▸ WHAT IS NEEDED: The complete set of records should be given again verbatim.

▸ Records from a data collection:

*** Begin section ***

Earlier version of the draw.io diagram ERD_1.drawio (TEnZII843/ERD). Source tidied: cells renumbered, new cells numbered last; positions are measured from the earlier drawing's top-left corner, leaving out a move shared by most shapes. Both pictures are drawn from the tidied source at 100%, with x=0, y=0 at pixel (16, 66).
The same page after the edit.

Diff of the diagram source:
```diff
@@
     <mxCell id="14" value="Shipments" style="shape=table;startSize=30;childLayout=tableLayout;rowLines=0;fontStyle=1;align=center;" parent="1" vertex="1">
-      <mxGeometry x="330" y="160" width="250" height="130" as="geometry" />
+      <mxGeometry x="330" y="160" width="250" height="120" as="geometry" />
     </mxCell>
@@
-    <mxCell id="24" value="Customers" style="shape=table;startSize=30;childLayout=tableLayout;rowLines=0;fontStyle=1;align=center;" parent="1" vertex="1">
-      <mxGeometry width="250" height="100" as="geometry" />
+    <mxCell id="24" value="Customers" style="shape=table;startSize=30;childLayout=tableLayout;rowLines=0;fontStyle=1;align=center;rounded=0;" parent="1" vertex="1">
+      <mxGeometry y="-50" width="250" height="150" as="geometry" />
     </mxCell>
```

*** End section ***

▸ ANSWER SPACE:
Earlier version of the draw.io diagram ERD_1.drawio (TEnZII843/ERD). Source tidied: cells renumbered, new cells numbered last; positions are measured from the earlier drawing's top-left corner, leaving out a move shared by most shapes. Both pictures are drawn from the tidied source at 100%, with x=0, y=0 at pixel (16, 66).
The same page after the edit.

Diff of the diagram source:
```diff
@@
     <mxCell id="14" value="Shipments" style="shape=table;startSize=30;childLayout=tableLayout;rowLines=0;fontStyle=1;align=center;" parent="1" vertex="1">
-      <mxGeometry x="330" y="160" width="250" height="130" as="geometry" />
+      <mxGeometry x="330" y="160" width="250" height="120" as="geometry" />
     </mxCell>
@@
-    <mxCell id="24" value="Customers" style="shape=table;startSize=30;childLayout=tableLayout;rowLines=0;fontStyle=1;align=center;" parent="1" vertex="1">
-      <mxGeometry width="250" height="100" as="geometry" />
+    <mxCell id="24" value="Customers" style="shape=table;startSize=30;childLayout=tableLayout;rowLines=0;fontStyle=1;align=center;rounded=0;" parent="1" vertex="1">
+      <mxGeometry y="-50" width="250" height="150" as="geometry" />
     </mxCell>
```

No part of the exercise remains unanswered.